_WHAT TO WORK ON:_ Of the lines below, report only those that contain "StyleSheet".

User interface change data
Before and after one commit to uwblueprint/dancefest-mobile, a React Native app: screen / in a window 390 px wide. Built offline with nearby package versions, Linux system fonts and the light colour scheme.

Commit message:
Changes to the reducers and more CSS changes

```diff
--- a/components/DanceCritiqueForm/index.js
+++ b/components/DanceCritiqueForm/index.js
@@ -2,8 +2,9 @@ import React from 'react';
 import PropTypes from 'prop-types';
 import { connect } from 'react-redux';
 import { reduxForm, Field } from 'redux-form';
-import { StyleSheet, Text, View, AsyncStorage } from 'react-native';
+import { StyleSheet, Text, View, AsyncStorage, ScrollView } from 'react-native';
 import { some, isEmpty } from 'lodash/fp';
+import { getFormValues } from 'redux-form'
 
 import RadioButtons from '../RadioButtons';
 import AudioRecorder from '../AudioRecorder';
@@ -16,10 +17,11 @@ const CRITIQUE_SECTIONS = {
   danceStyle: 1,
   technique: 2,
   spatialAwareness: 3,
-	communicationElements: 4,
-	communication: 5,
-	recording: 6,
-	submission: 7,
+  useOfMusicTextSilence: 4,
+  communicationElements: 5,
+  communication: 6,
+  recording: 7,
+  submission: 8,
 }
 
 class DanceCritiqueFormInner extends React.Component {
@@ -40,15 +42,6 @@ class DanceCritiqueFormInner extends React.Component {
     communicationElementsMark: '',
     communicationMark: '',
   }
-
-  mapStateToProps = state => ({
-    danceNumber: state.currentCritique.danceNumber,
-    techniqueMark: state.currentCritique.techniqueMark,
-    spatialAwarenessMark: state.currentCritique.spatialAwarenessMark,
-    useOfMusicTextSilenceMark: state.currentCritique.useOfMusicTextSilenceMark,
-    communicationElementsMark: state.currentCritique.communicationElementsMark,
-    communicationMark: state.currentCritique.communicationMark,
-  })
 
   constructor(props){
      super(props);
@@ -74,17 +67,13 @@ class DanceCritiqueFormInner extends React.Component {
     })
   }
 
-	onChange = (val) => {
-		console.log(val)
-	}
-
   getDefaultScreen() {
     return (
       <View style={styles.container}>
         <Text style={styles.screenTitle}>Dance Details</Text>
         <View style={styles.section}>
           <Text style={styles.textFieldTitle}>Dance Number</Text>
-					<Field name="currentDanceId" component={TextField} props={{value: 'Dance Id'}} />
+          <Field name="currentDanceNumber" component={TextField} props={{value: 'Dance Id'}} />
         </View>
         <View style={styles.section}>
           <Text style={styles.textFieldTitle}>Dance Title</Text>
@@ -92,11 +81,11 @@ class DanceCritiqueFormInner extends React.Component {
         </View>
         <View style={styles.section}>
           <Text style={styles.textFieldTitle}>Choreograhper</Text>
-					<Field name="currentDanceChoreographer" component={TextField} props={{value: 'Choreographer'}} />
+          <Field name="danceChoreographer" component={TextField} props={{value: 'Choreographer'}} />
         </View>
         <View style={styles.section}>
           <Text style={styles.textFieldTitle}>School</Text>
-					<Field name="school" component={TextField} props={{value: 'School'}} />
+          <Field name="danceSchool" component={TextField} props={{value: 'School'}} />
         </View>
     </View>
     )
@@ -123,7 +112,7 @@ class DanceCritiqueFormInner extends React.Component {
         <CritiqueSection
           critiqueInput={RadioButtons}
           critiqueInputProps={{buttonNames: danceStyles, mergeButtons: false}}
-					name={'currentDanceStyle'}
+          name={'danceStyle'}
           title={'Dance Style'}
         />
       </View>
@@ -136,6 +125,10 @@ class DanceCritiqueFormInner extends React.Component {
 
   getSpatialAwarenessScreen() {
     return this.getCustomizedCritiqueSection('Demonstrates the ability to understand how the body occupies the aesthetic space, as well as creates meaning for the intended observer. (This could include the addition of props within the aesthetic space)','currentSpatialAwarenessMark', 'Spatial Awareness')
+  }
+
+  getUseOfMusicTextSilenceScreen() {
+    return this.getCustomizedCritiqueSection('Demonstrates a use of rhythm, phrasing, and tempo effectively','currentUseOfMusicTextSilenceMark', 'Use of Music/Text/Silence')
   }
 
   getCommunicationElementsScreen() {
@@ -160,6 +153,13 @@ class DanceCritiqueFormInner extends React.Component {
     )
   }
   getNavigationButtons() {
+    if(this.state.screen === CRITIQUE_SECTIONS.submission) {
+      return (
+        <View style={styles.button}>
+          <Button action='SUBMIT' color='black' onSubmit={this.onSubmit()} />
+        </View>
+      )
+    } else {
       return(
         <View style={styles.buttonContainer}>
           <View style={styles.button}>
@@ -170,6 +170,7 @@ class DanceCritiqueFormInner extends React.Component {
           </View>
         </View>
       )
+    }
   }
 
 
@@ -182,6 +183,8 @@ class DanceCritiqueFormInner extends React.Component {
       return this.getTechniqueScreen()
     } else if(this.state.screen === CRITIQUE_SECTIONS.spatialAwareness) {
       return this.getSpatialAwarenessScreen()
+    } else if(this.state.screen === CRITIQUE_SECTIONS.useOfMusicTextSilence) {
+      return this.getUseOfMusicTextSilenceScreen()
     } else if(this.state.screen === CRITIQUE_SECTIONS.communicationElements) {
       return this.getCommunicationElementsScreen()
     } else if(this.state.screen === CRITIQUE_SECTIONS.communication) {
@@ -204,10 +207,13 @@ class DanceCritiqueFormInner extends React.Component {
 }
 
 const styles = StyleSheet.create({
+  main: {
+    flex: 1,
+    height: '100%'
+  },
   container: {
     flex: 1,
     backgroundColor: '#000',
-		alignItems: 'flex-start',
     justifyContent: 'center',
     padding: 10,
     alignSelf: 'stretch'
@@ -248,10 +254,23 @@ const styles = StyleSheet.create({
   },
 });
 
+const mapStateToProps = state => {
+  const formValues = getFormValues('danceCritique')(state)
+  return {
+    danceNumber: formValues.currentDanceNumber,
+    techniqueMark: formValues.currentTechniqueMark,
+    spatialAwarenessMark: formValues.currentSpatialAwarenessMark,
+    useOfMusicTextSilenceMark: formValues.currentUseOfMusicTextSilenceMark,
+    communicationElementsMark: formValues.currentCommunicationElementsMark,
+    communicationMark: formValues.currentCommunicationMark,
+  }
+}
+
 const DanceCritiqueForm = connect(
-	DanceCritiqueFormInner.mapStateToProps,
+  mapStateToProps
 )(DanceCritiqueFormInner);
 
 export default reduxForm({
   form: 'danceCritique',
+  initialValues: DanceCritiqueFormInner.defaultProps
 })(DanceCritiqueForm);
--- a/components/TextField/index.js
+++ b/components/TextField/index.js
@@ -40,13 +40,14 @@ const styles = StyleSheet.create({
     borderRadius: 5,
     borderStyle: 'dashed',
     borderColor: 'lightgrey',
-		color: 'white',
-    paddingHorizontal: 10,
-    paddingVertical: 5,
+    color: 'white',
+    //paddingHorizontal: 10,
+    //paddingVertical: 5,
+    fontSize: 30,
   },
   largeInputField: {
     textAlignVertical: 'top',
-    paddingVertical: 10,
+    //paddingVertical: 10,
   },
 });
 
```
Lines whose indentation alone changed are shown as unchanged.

_RESPONSE TO THIS TASK:_
-import { StyleSheet, Text, View, AsyncStorage } from 'react-native';
+import { StyleSheet, Text, View, AsyncStorage, ScrollView } from 'react-native';
 const styles = StyleSheet.create({
@@ -248,10 +254,23 @@ const styles = StyleSheet.create({
@@ -40,13 +40,14 @@ const styles = StyleSheet.create({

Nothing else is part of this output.